  1. It gives me a chance to write (with words and everything), something I do not get to do as much as I would like in my “real” job. Writing is like anything else, if you do not do it often, does it ever get hard to do!
  2. Ego. I have opinions, thoughts, ideas. I have lots of them, on just about every subject. And of course I believe everyone should have the opportunity to hear them 🙂 .
  3. It gives me a place to write things so that I will not lose them. My stuff is all right there, and hopefully will stay there as long as I need it. I am notorious for writing down ideas and losing them (or not writing them down, and still losing them).
  4. It gives me a place to say things, when I cannot find anyone else to listen – and it does not creep people out as much as when I sit and talk to myself!
  5. It gives me a place to indulge my obsession with numbers and statistics, as I watch the counter move (ok, slowly), and try to find a correlation between tags and reader count.
  6. And finally, because it is still fun!.

Why No One Plays on CodePlex

In response to the post Microsoft’s Open Source Software is Junk? and the article which triggered it, I would like to offer a few comments:

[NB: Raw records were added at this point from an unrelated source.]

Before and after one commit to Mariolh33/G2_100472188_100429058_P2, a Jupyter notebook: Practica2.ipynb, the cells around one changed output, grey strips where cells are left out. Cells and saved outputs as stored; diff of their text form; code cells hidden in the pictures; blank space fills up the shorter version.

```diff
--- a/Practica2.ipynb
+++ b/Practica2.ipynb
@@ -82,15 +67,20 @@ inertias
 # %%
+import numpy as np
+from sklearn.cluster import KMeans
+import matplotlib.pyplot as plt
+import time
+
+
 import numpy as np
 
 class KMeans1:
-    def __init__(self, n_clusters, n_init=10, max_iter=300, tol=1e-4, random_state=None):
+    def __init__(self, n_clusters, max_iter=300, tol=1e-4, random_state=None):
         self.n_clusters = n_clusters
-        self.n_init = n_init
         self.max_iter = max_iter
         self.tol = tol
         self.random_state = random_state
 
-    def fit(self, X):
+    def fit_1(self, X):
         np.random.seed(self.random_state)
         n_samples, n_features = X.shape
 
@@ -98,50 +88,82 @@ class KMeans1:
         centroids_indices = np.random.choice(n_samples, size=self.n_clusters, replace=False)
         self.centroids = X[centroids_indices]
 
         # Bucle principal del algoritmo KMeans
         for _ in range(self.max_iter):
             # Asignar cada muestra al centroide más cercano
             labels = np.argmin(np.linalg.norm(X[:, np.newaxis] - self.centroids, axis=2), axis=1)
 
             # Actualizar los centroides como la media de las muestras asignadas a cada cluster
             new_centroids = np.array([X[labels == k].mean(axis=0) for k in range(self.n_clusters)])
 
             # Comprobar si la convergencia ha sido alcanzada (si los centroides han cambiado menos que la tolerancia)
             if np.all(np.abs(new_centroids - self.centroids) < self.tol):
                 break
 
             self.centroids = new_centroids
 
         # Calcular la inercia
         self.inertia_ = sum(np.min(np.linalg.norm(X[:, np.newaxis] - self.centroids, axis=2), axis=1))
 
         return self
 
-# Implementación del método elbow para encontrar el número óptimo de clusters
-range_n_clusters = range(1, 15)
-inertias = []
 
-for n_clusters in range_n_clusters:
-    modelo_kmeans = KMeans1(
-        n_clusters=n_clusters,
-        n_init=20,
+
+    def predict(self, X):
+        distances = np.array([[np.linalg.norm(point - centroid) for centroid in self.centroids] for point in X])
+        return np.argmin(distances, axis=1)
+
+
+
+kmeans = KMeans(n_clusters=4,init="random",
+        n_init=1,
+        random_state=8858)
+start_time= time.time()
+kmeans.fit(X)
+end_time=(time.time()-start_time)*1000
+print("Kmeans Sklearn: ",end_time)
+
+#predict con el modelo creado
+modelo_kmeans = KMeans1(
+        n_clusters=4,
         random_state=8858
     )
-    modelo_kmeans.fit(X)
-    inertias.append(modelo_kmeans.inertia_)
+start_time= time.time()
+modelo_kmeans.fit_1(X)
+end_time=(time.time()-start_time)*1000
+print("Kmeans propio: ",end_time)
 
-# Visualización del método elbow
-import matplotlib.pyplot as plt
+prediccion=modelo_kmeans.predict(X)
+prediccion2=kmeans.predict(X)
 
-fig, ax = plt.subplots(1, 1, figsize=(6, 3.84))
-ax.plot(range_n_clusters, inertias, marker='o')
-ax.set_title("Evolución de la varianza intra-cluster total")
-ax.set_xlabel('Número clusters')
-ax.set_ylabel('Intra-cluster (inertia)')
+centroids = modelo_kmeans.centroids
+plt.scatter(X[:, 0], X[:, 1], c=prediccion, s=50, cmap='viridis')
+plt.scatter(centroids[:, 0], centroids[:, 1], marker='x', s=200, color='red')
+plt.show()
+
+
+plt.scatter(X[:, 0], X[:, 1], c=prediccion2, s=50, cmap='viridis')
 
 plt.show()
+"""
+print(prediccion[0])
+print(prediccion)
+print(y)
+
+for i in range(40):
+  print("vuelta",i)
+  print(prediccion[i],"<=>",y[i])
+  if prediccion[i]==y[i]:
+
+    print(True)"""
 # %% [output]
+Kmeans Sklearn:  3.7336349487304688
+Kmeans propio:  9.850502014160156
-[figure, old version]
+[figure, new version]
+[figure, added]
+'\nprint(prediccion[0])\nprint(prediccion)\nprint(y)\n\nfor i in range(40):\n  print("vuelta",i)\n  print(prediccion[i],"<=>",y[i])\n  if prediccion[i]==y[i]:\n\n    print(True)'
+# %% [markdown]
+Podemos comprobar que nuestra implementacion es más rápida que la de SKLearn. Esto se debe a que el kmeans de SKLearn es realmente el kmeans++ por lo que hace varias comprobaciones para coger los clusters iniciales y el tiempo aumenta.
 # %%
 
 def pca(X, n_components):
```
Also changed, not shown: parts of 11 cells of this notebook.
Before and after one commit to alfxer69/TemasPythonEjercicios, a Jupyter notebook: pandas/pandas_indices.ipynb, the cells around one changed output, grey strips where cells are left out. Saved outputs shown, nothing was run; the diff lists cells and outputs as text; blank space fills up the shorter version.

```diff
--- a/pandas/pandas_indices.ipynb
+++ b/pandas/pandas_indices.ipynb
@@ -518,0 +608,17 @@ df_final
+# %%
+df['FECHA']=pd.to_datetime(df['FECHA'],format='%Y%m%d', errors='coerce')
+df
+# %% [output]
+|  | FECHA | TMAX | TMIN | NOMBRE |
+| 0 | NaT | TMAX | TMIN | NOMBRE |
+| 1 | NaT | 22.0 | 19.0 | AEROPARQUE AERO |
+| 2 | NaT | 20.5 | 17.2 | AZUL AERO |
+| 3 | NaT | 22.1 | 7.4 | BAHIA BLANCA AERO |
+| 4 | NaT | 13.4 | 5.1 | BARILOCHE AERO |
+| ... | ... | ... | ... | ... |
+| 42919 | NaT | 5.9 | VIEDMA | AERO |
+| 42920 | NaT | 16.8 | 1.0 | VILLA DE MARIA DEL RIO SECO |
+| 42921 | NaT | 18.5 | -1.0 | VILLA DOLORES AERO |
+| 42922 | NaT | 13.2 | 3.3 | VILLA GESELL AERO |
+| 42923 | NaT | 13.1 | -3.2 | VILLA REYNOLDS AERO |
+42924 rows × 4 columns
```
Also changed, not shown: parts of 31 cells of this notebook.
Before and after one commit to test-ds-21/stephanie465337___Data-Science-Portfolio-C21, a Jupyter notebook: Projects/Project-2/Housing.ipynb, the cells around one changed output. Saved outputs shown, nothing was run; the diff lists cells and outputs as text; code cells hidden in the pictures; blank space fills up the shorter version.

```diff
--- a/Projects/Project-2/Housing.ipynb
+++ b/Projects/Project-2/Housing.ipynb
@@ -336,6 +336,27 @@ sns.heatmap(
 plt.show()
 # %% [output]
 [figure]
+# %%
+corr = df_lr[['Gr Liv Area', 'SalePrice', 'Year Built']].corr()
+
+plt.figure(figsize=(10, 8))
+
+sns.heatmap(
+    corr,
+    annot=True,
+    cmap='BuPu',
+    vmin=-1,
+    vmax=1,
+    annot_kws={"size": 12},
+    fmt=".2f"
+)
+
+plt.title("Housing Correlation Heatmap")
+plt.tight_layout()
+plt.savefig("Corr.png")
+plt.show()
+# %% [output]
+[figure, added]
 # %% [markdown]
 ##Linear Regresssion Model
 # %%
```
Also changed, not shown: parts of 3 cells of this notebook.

  1. CodePlex is not “Microsoft’s Open Source Software”. CodePlex is a sandbox where others can create open source software based on the Microsoft platform(s). 
  2. To say there are no interesting projects on CodePlex is something of an exaggeration. To say that it is “all junk” is just a sensationalistic headline trying to suck in readers. That said, much of the more interesting stuff actually comes from Microsoft’s Patterns and Practices group (such as the Enterprise Library), and so open source zealots do not recognize it. I would agree that there are few, if any, mature projects there which did not originate inside Microsoft.
  3. Do people not enjoy developing in .NET? Well, given the number of people using it, I would say many do enjoy developing using .NET (and no, they are not all Microsoft cronies, and they are not all forced to by evil, imperialistic employers). 
  4. While there are few mature .NET projects on CodePlex, that does NOT mean open source project based on .NET do not exist. Look around SourceForge. There are a lot of successful, valuable projects there based on the .NET platform.
  5. Look at the profile of the typical open source developer. Typically, they are coming from a very anti-Microsoft state of mind. Given that, they are not likely to develop their great idea on the .NET platform (even if it would be an ideal platform for it – they are making emotional and philosophical decisions, not technical ones). Even if they can bring themselves to use a Microsoft platform, they are definitely not going to host that project on a Microsoft-controlled site, where the evil empire could steal their radically brilliant work.
  6. Until relatively recently, there were no Microsoft-supplied free tools to develop on .NET (there have been a couple of open source tools, such as #develop, which is of course hosted on SourceForge). Open source developers are even less likely to pay Microsoft for the privilege of developing on .NET.
  7. Look at the life cycle of “successful” open source projects. Apache and Linux have been around for a very long time. Of course they are going to be much more mature than anything on the .NET side (though I am not sure many open source projects in any context will have the level of success these have had). FireFox hardly started from scratch, but from a large code-base of pre-existing code. A significant advantage. If Microsoft were to open source IE, you might see a big jump in open source browser development over top of it (though I doubt it, given point (4)).
  8. The existence of successful open source projects (again, leaving aside Apache and Linux) is largely a by product of having lots of open source projects. It is like ideas, the more you have of them, the more likely you might have a good one. There are not enough open source projects on .NET to have that “critical mass”, and given point (4), there may never be.